presented Petitions, numerously signed, from Brecon, Dundee, Long Preston (in Yorkshire), and several other places, praying for the better observance of the Sabbath. On account of the importance of the subject, he had felt it his duty to give notice the preceding day of his intention to present these petitions. It was a subject of sincere gratification to him, and must be also to their Lordships, to see the middle classes of society, the shopkeepers and tradesmen of the different towns of the kingdom, take up the matter in the way they had, by petitioning their Lordships to enforce the better observance of the Lord's Day. If ever there were times when it behoved his Majesty's Ministers to look to other sources than earthly ones for counsel and support, it was the present crisis, unexampled in the history of the world. The petitioners stated to their Lordships an important fact; it was this—in order to effect any benefit from the laws, it was necessary that an example should be set them by the higher classes. The framers of the laws ought to observe them, if they were anxious to see them obeyed by the people. The petitioners stated, that some shopkeepers would not close their shops during the Sabbath-day, and the petitioners consequently suffered, losing many of their customers. He would not detain their Lordships longer than requesting one of the petitions might be read at length, on account of the very important subject which was about to be brought forward.
§ Lord Cloncurry
was anxious for the due observance of the Sabbath, but he thought that care should be taken, in enforcing the law, not to create discord, and do mischief to the people. He (Lord Cloncurry) was anxious, therefore, that it should be 717 known what was the real view which the, Legislature took respecting the observance of the Holy Day, He thought it would be a means of preventing much mischief in Ireland. He was engaged in the Canal Navigation of Ireland, which afforded valuable commercial opportunities to private individuals, and to those of the middling classes the means of maintaining their families in decency and comfort. It was not unknown to their Lordships, that, on the Sabbath-day, the boatmen on the canals were in the habit of attending to their business, and going with their boats as on ordinary days. On Saturday, boats were constantly in the habit of setting out from Limerick and other places, and continuing without any hindrance to proceed to their destination. But at no distant period, two certain Magistrates, who took peculiar views of the law, ordered the police to prevent boats from proceeding on the Sabbath. The boats were actually stopped, and the boatmen, not at all offended at a course that promised them an idle day, betook themselves to the nearest public-house. The result was, that the cargo was entirely plundered. Noble Lords, perhaps, were not aware, that in the Catholic Church, the rule was to attend mass in the forenoon, and it was then deemed allowable to spend the remainder of the day in amusement or business. The act of the Magistrates already alluded to was in violation of law; for the proper course was to have summoned the boatmen for the offence, instead of stopping the boat. It was not, therefore, surprising that law should be held cheap in Ireland, when it was broken by those who ought to uphold it. He knew also another similar instance, cattle brought from Clare and Galway, and intended for exportation, were stopped by the same Magistrates, much to the injury of the owners.

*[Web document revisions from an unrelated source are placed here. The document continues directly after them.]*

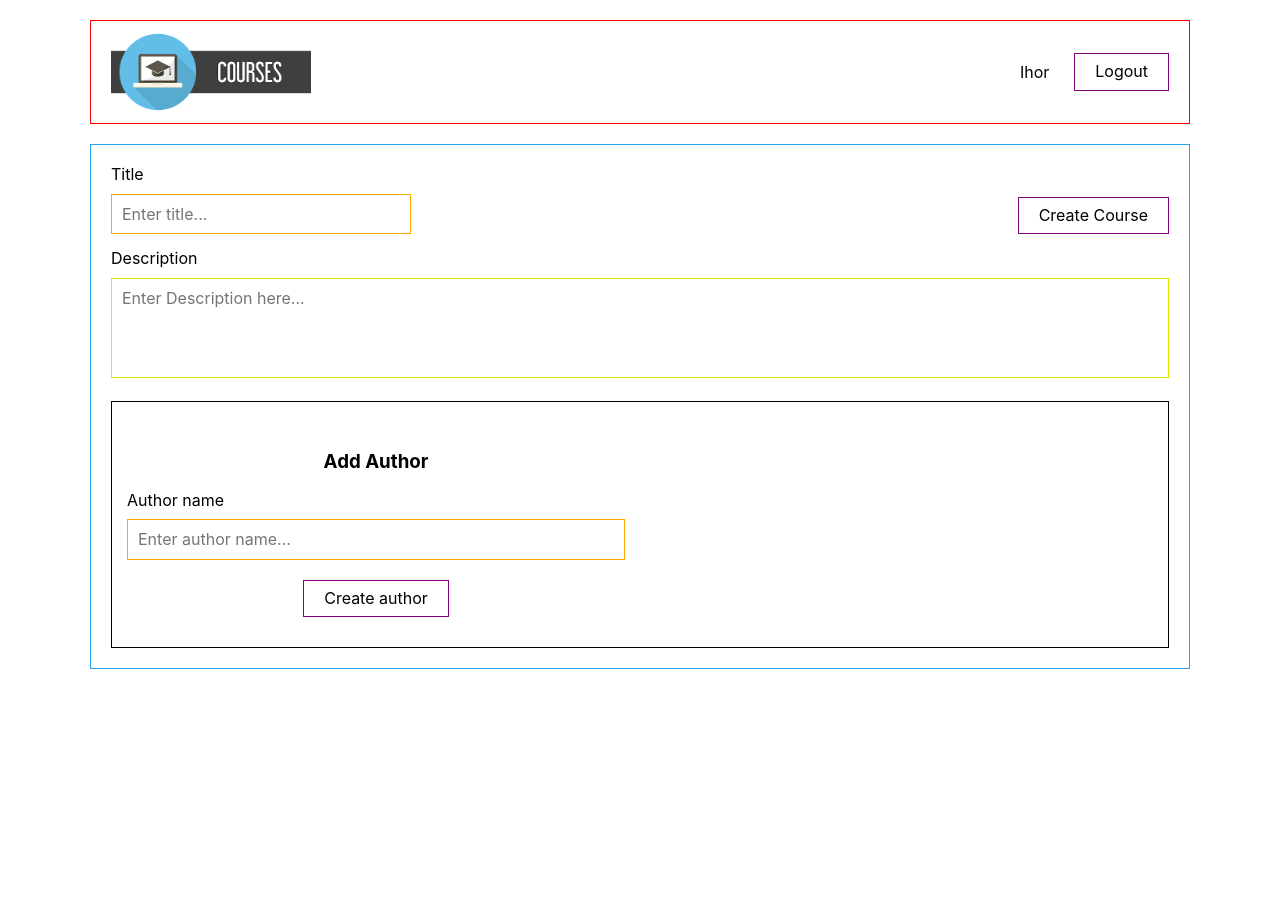
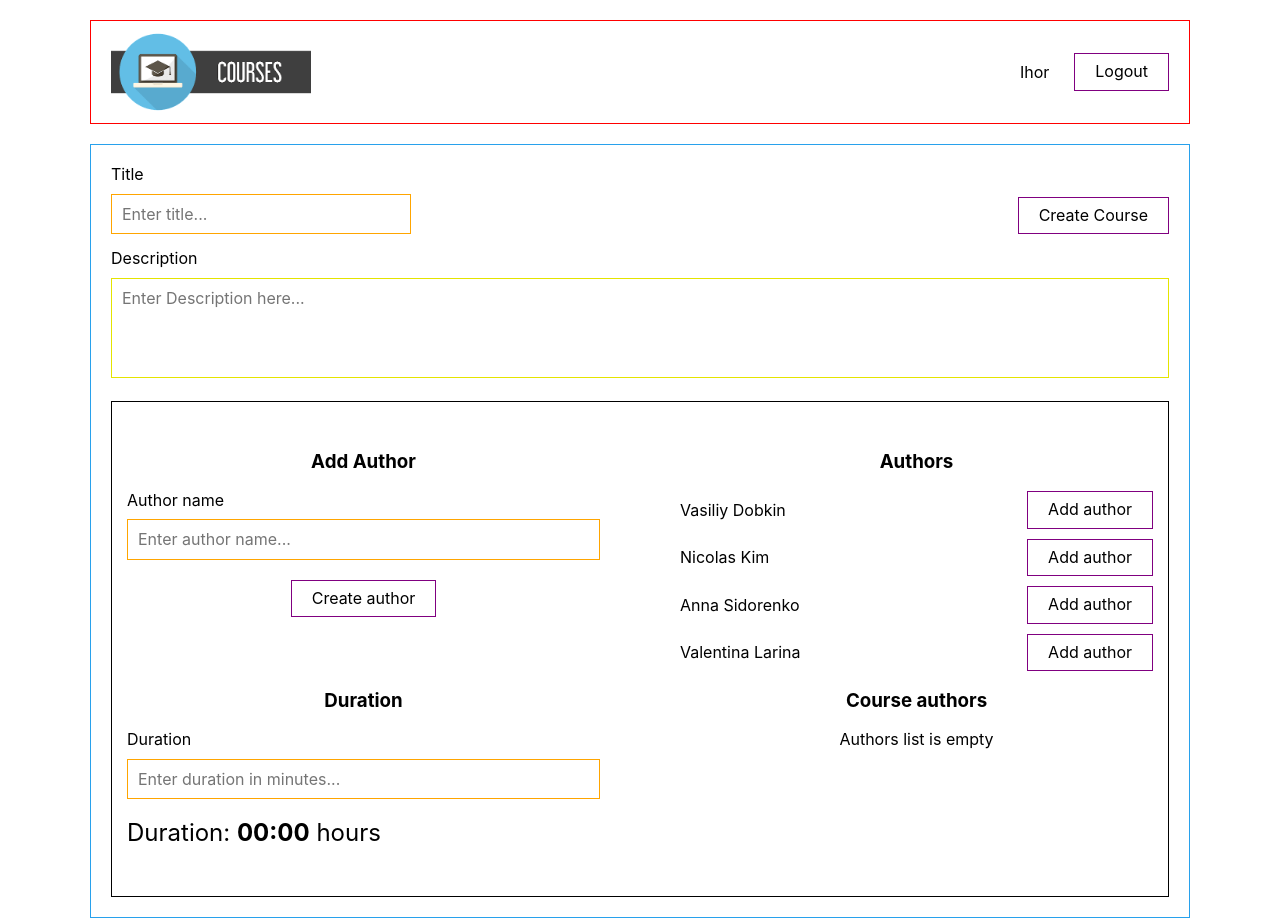
Before and after one commit to KrasnovIhor/courses-app, a React (Create React App) app: page /create in a window 1280 px wide. Before the commit the page ends 800 px from the top, so only its background shows below. Built offline with nearby package versions, Linux system fonts and the light colour scheme.

Commit message:
completed task without validation

```diff
--- a/package.json
+++ b/package.json
@@ -6,6 +6,7 @@
     "@testing-library/jest-dom": "^5.14.1",
     "@testing-library/react": "^11.2.7",
     "@testing-library/user-event": "^12.8.3",
+    "moment": "^2.29.1",
     "node-sass": "^6.0.1",
     "normalize.css": "^8.0.1",
     "react": "^17.0.2",
--- a/src/common/Button/Button.jsx
+++ b/src/common/Button/Button.jsx
@@ -1,8 +1,8 @@
 import styles from './Button.module.scss';
 
-export const Button = ({ buttonText, onClick }) => {
+export const Button = ({ buttonText, onClick, type = 'button' }) => {
 	return (
-		<button className={styles.button} onClick={onClick}>
+		<button type={type} className={styles.button} onClick={onClick}>
 			{buttonText}
 		</button>
 	);
--- a/src/components/Courses/Courses.jsx
+++ b/src/components/Courses/Courses.jsx
@@ -11,6 +11,8 @@ const Courses = () => {
 	const searchedCourses = mockedCoursesList.filter((course) => {
 		return course.title.match(regex) || course.id.match(regex);
 	});
+
+	console.log(mockedCoursesList);
 
 	return (
 		<div className={styles.courses}>
--- a/src/components/CreateCourse/CreateCourse.jsx
+++ b/src/components/CreateCourse/CreateCourse.jsx
@@ -1,17 +1,60 @@
 import { useState } from 'react';
+
 import { v4 as uuidv4 } from 'uuid';
+import moment from 'moment';
+
 import { Button } from '../../common/Button/Button';
 import { Input } from '../../common/Input/Input';
+
+import { mockedAuthorsList, mockedCoursesList } from '../../constants';
+
+import { pipeDuration } from '../../helpers/pipeDuration';
+
 import styles from './CreateCourse.module.scss';
 
 const CreateCourse = ({ history }) => {
 	const [title, setTitle] = useState('');
 	const [description, setDescription] = useState('');
 	const [authorName, setAuthorName] = useState('');
+	const [authorsList, setAuthors] = useState(mockedAuthorsList);
+	const [courseAuthors, setCourseAuthors] = useState([]);
+	const [duration, setDuration] = useState('');
 
 	const handleSubmit = (e) => {
 		e.preventDefault();
+		const authors = courseAuthors.map((author) => author.id);
+		const course = {
+			id: uuidv4(),
+			title,
+			description,
+			creationDate: moment().format('D/M/YYYY'),
+			duration: parseInt(duration, 10),
+			authors,
+		};
+		mockedCoursesList.push(course);
+		console.log(course);
 		history.push('/');
+	};
+
+	const handleAddAuthor = () => {
+		if (!authorName) return;
+		const newAuthor = {
+			id: uuidv4(),
+			name: authorName,
+		};
+		setAuthors([...authorsList, newAuthor]);
+		mockedAuthorsList.push(newAuthor);
+		setAuthorName('');
+	};
+
+	const handleCourseAuthor = ({ id, name }) => {
+		const authorObj = {
+			id,
+			name,
+		};
+
+		setCourseAuthors([...courseAuthors, authorObj]);
+		setAuthors([...authorsList].filter((author) => author.id !== id));
 	};
 
 	return (
@@ -25,7 +68,7 @@ const CreateCourse = ({ history }) => {
 						placeHolderText='Enter title...'
 						id='title'
 					/>
-					<Button buttonText='Create Course' />
+					<Button type='submit' buttonText='Create Course' />
 				</div>
 				<Input
 					isTextarea
@@ -36,7 +79,7 @@ const CreateCourse = ({ history }) => {
 					id='description'
 				/>
 				<div className={styles.addAuthor}>
-					<div className={styles.left}>
+					<div className={styles.authorName}>
 						<h3>Add Author</h3>
 						<Input
 							labelText='Author name'
@@ -45,9 +88,47 @@ const CreateCourse = ({ history }) => {
 							onChange={setAuthorName}
 							id='authorName'
 						/>
-						<Button buttonText='Create author' />
+						<Button onClick={handleAddAuthor} buttonText='Create author' />
 					</div>
-					<div className={styles.right}></div>
+					<div className={styles.authors}>
+						<h3>Authors</h3>
+						<ul>
+							{authorsList.map((author) => (
+								<li key={author.id}>
+									<span>{author.name}</span>
+									<Button
+										onClick={() => handleCourseAuthor(author)}
+										buttonText='Add author'
+									/>
+								</li>
+							))}
+						</ul>
+					</div>
+					<div className={styles.duration}>
+						<h3>Duration</h3>
+						<Input
+							value={duration}
+							type='number'
+							onChange={setDuration}
+							labelText='Duration'
+							placeHolderText='Enter duration in minutes...'
+						/>
+						<h2>
+							Duration: <span>{pipeDuration(duration)}</span> hours
+						</h2>
+					</div>
+					<div className={styles.courseAuthors}>
+						<h3>Course authors</h3>
+						{courseAuthors.length ? (
+							<ul>
+								{courseAuthors.map((author) => (
+									<li key={author.id}>{author.name}</li>
+								))}
+							</ul>
+						) : (
+							<p>Authors list is empty</p>
+						)}
+					</div>
 				</div>
 			</form>
 		</div>
--- a/src/components/CreateCourse/CreateCourse.module.scss
+++ b/src/components/CreateCourse/CreateCourse.module.scss
@@ -1,6 +1,18 @@
 .createCourse {
 	border: 1px solid rgb(40, 161, 236);
 	padding: 20px;
+	h3 {
+		text-align: center;
+	}
+
+	ul {
+		li {
+			&:not(:last-of-type) {
+				margin-bottom: 10px;
+			}
+		}
+	}
+
 	.row {
 		display: flex;
 		align-items: flex-end;
@@ -13,15 +25,13 @@
 	.addAuthor {
 		display: grid;
 		grid-template-columns: repeat(2, 1fr);
-		column-gap: 30px;
+		grid-template-rows: auto;
+		column-gap: 80px;
 		border: 1px solid black;
 		padding: 30px 15px;
 		margin-top: 20px;
-		h3 {
-			text-align: center;
-		}
 
-		.left {
+		.authorName {
 			display: flex;
 			flex-direction: column;
 			button {
@@ -30,4 +40,34 @@
 			}
 		}
 	}
+	.authors {
+		ul {
+			li {
+				display: flex;
+				justify-content: space-between;
+				align-items: center;
+				&:not(:last-of-type) {
+					margin-bottom: 10px;
+				}
+			}
+		}
+	}
+	.duration {
+		h2 {
+			font-weight: 400;
+			span {
+				font-weight: 700;
+			}
+		}
+	}
+	.courseAuthors {
+		p {
+			text-align: center;
+		}
+		ul {
+			li {
+				text-align: center;
+			}
+		}
+	}
 }
--- a/src/helpers/pipeDuration.js
+++ b/src/helpers/pipeDuration.js
@@ -1,8 +1,15 @@
 export const pipeDuration = (duration) => {
 	const hours = duration / 60,
-		rhours = Math.floor(hours),
+		rhours = formatNumber(Math.floor(hours)),
 		minutes = (hours - rhours) * 60,
-		rminutes = Math.round(minutes);
+		rminutes = formatNumber(Math.round(minutes));
 
 	return `${rhours}:${rminutes}`;
 };
+
+const formatNumber = (number) => {
+	return number.toLocaleString('en-US', {
+		minimumIntegerDigits: 2,
+		useGrouping: false,
+	});
+};
--- a/src/index.scss
+++ b/src/index.scss
@@ -16,6 +16,17 @@ ul {
 	margin: 0;
 }
 
+input::-webkit-outer-spin-button,
+input::-webkit-inner-spin-button {
+	-webkit-appearance: none;
+	margin: 0;
+}
+
+/* Firefox */
+input[type="number"] {
+	-moz-appearance: textfield;
+}
+
 .container {
 	width: 100%;
 	max-width: 1100px;
```
Also changed, not shown: 1 other file (tests, documents, lock files or other folders).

The Earl of Roden
could not allow the observations of the noble Baron to pass altogether unnoticed. The noble Baron had brought a very grave charge against two Magistrates whom he had not named. If those Magistrates had exceeded their duty, let the noble Lord state their names, in order that an inquiry might be instituted. He, however, thought that it would be found, the Magistrates had only acted in strict conformity with the law of the land. As to the opinions of Roman Catholics relative to the Sabbath, 718 he would say, without meaning them any offence, that Parliament ought to legislate according to its own religious feelings.
§ Lord Cloncurry
said, in the few remarks he had made, he had only been anxious the law as it stood might be known, in order to its being properly administered. There were other cases of a similar character to that which he had named, which he could state if he knew he was not intruding on the House. With respect to disclosing the names of the Magistrates, he must decline doing that. He was unwilling at any time, especially in the excited state in which Ireland was at present, to bring an odium upon any man. He begged, however, to add that he was in possession of the names of the Magistrates to whom allusion had been made.
§ Petition laid on the Table.